Total floor area: 57.03sqm
Completion : April. 2011
Design period: August. 2009 - September. 2011
Construction period: February. 2010-February. 2011
Project team: Suppose design office | Makoto Tanijiri, in charge: Ai Yoshida

  • Benben

    Beautiful! For all those who like this, check out Robin Boyd's 'Featherston House' – he did it over 40 years ago…

    • fede

      that is crazy cool, any other cool building like this??

      • Benben

        See my comment below :)

  • edward

    Wildly impractical despite very interesting. I hope the client is satisfied, long term. .

  • starbuxcrew

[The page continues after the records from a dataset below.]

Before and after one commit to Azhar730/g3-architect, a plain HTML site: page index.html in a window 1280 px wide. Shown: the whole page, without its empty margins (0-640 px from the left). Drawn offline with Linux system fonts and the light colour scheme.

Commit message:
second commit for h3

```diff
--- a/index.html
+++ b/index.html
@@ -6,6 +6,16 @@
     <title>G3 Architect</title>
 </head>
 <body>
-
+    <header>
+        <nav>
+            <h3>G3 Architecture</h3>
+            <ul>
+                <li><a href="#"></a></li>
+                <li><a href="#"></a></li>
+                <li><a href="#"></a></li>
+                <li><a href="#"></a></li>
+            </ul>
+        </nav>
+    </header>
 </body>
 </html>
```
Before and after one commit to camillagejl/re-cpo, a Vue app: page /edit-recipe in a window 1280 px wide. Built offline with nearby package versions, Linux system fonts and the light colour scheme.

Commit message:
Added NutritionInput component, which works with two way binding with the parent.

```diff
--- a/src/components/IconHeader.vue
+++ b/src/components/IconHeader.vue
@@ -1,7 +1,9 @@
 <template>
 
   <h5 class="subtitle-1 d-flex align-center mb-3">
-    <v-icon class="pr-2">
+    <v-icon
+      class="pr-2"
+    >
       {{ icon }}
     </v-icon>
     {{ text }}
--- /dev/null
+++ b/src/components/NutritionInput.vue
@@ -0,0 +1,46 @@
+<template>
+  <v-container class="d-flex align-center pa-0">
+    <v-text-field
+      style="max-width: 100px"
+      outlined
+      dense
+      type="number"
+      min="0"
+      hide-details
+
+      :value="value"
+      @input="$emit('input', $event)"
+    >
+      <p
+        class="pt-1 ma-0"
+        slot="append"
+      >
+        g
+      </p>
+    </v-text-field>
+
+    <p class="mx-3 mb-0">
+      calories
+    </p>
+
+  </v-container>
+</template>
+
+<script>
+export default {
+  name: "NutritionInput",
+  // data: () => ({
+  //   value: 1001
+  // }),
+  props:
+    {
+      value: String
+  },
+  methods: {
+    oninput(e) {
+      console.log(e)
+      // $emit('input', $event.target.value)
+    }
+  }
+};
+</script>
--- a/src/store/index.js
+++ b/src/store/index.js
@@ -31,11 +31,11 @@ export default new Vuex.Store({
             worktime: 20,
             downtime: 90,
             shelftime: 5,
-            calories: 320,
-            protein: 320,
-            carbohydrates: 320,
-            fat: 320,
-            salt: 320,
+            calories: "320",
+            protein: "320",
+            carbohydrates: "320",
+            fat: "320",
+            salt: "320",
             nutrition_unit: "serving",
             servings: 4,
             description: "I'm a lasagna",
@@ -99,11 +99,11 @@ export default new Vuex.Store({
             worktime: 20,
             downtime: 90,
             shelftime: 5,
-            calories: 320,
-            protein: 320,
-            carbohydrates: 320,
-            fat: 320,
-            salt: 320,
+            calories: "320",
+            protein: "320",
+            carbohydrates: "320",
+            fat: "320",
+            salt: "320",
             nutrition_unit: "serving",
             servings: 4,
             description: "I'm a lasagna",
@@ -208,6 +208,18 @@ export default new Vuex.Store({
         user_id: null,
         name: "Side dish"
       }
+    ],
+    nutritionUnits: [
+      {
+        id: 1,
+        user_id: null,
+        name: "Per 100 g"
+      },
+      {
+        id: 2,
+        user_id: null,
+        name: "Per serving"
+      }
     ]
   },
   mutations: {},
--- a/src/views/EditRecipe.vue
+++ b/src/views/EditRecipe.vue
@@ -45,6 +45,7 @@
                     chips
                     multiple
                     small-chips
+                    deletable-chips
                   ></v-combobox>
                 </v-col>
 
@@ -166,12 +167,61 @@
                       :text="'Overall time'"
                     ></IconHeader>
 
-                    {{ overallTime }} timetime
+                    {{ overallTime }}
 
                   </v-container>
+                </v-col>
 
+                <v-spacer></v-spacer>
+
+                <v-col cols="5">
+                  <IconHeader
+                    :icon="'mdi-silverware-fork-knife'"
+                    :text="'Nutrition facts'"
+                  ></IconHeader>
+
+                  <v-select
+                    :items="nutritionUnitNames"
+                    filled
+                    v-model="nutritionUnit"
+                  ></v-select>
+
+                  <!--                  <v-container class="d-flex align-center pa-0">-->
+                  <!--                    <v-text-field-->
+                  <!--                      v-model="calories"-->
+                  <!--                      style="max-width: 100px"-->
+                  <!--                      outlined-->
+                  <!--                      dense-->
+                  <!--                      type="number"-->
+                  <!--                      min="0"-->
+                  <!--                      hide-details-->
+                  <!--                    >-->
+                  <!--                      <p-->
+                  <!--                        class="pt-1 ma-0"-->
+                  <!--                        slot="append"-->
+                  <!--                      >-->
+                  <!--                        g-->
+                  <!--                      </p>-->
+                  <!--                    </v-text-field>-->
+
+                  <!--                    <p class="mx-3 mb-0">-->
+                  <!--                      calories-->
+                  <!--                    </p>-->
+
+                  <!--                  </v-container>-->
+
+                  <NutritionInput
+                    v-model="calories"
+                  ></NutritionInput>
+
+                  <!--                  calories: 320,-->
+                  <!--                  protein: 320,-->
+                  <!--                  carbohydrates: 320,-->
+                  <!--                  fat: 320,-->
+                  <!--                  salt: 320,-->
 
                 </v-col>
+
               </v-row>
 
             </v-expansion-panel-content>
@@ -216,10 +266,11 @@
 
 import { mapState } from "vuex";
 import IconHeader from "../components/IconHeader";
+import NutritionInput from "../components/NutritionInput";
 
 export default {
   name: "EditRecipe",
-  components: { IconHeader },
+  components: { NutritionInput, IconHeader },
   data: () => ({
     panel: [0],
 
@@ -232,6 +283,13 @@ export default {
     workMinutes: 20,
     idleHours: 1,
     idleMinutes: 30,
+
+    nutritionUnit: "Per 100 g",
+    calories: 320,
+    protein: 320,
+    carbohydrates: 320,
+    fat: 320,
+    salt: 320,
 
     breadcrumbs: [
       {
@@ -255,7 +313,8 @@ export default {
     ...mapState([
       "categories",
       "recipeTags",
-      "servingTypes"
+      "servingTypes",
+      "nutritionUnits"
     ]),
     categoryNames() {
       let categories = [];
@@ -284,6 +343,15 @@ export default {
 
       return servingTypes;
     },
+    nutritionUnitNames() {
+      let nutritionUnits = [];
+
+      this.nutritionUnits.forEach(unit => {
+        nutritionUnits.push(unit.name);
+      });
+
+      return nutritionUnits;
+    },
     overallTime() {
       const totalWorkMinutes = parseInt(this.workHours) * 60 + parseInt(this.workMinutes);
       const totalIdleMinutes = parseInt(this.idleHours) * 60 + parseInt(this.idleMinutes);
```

    OH my, how gorgeous and ingenious is this design!? I don't think open space is impractical at all. Sometimes the body and the eye needs some room to breathe.

  • kmac

    Very cool idea and I like it from a purely theoretical/aesthetic perspective. However, it seems crazy impractical to have the bathroom separated from the bedrooms by two floors.

  • El G

    Its impractical when you wake up in your cave, sorry bedroom, and you need to climb 2 and a half sets of stairs to go to the toilet and take a shower. The upper floor is also nearly useless unless you are comfortable watching other people using the toilet. Impracticalities aside it is a very beautiful building with some very slick detailing.

  • e1o27

    i think the practicality or otherwise of the bathroom etc. is beside the point – these are clearly deliberate moves. as is a cave like bedroom (is this a critisism?) makes sense to me (imagine walking up those stairs from the sleeping rooms in the morning into that garden space! awesome!!! suppose design office are constantly reconsidering the nature of architectural spaces, the relationships between these spaces, and the gap between the spaces (like issey miyake's contemplation on the space between the body and the clothes – as i think stanton williams referred to recently?) It's an absolute delight to watch this process..!

  • Benben

    @ Fede:

    Yes there are – check out Boyd's own house: it might be called Boyd House II or 'Walsh Street' House. Glad you liked it! Cheers.

  • http://waynemaxwell.blogspot.com wayne maxwell

    I do like their stuff, simple yet thought provoking , great bathroom.

  • http://masihij4u.blogspot.com RP2504

    I want to copy-paste this house :D